### Your instructions
Report each line of the entries below that includes "Provisional".

### Source material
# # # #

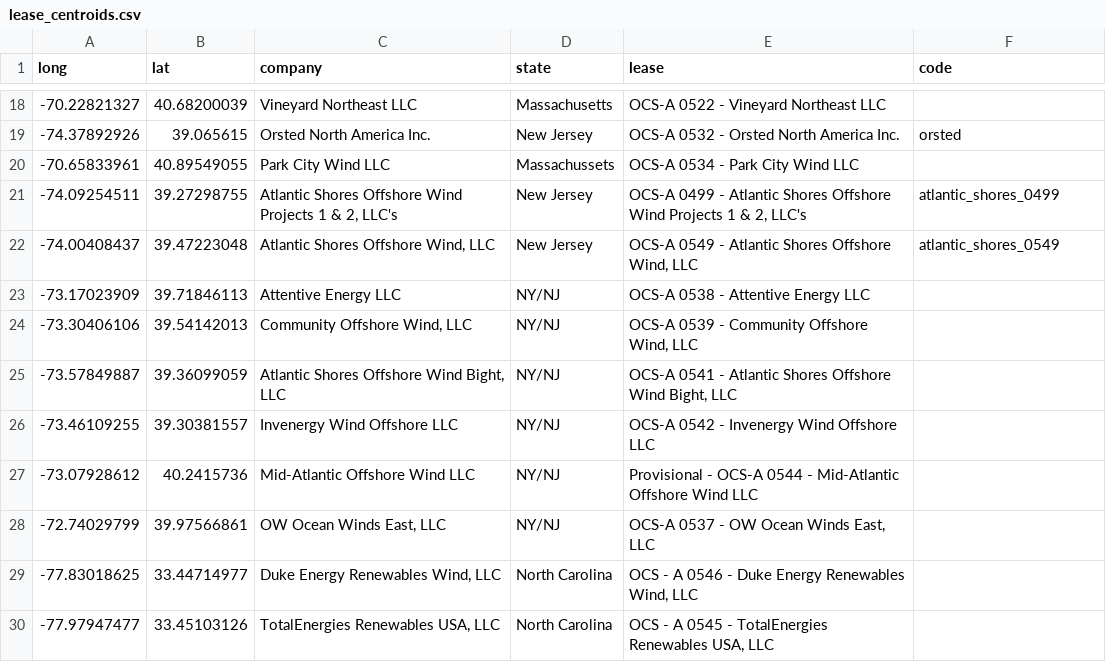
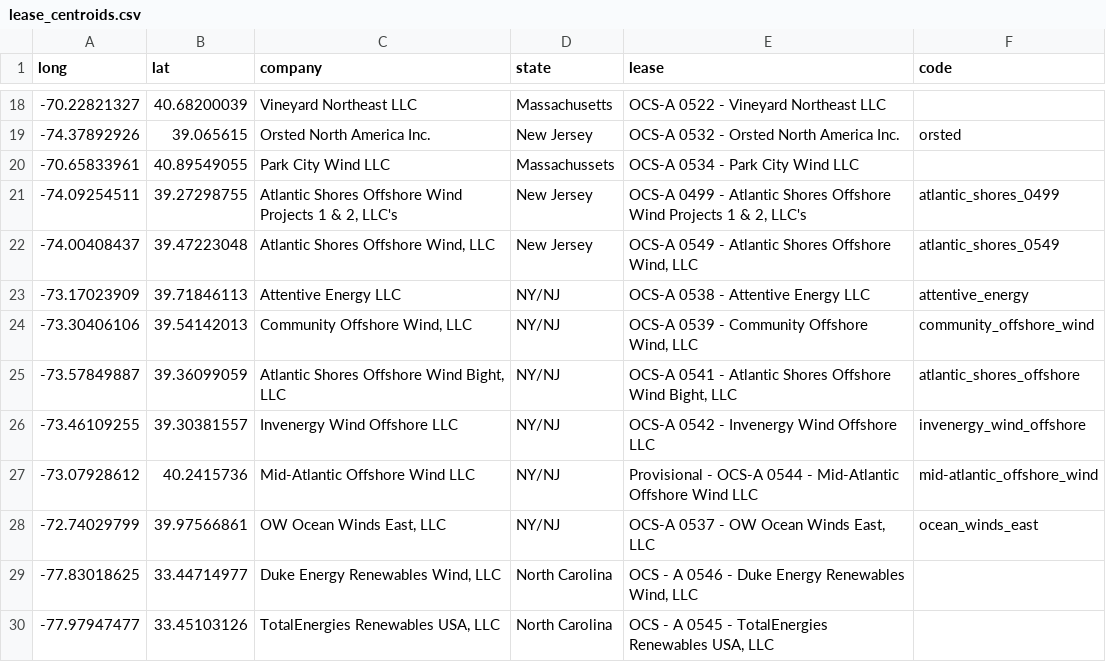
Before and after one commit to rucool/wind-science, a CSV file: capacity_factor_analysis/files/lease_centroids.csv, drawn as a sheet; only a part is shown, gaps mark what is left out.

Commit message:
Update lease_centroids.csv
-add codes for NY/NJ

```diff
--- a/capacity_factor_analysis/files/lease_centroids.csv
+++ b/capacity_factor_analysis/files/lease_centroids.csv
@@ -22,8 +22,8 @@ long,lat,company,state,lease,code
 -74.00408437,39.47223048,"Atlantic Shores Offshore Wind, LLC",New Jersey,"OCS-A 0549 - Atlantic Shores Offshore Wind, LLC",atlantic_shores_0549
--73.17023909,39.71846113,Attentive Energy LLC,NY/NJ,OCS-A 0538 - Attentive Energy LLC,
--73.30406106,39.54142013,"Community Offshore Wind, LLC",NY/NJ,"OCS-A 0539 - Community Offshore Wind, LLC",
--73.57849887,39.36099059,"Atlantic Shores Offshore Wind Bight, LLC",NY/NJ,"OCS-A 0541 - Atlantic Shores Offshore Wind Bight, LLC",
--73.46109255,39.30381557,Invenergy Wind Offshore LLC,NY/NJ,OCS-A 0542 - Invenergy Wind Offshore LLC,
--73.07928612,40.2415736,Mid-Atlantic Offshore Wind LLC,NY/NJ,Provisional - OCS-A 0544 - Mid-Atlantic Offshore Wind LLC,
--72.74029799,39.97566861,"OW Ocean Winds East, LLC",NY/NJ,"OCS-A 0537 - OW Ocean Winds East, LLC",
+-73.17023909,39.71846113,Attentive Energy LLC,NY/NJ,OCS-A 0538 - Attentive Energy LLC,attentive_energy
+-73.30406106,39.54142013,"Community Offshore Wind, LLC",NY/NJ,"OCS-A 0539 - Community Offshore Wind, LLC",community_offshore_wind
+-73.57849887,39.36099059,"Atlantic Shores Offshore Wind Bight, LLC",NY/NJ,"OCS-A 0541 - Atlantic Shores Offshore Wind Bight, LLC",atlantic_shores_offshore
+-73.46109255,39.30381557,Invenergy Wind Offshore LLC,NY/NJ,OCS-A 0542 - Invenergy Wind Offshore LLC,invenergy_wind_offshore
+-73.07928612,40.2415736,Mid-Atlantic Offshore Wind LLC,NY/NJ,Provisional - OCS-A 0544 - Mid-Atlantic Offshore Wind LLC,mid-atlantic_offshore_wind
+-72.74029799,39.97566861,"OW Ocean Winds East, LLC",NY/NJ,"OCS-A 0537 - OW Ocean Winds East, LLC",ocean_winds_east
 -77.83018625,33.44714977,"Duke Energy Renewables Wind, LLC",North Carolina,"OCS - A 0546 - Duke Energy Renewables Wind, LLC",
```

# # # #

### Problem solution
--73.07928612,40.2415736,Mid-Atlantic Offshore Wind LLC,NY/NJ,Provisional - OCS-A 0544 - Mid-Atlantic Offshore Wind LLC,
+-73.07928612,40.2415736,Mid-Atlantic Offshore Wind LLC,NY/NJ,Provisional - OCS-A 0544 - Mid-Atlantic Offshore Wind LLC,mid-atlantic_offshore_wind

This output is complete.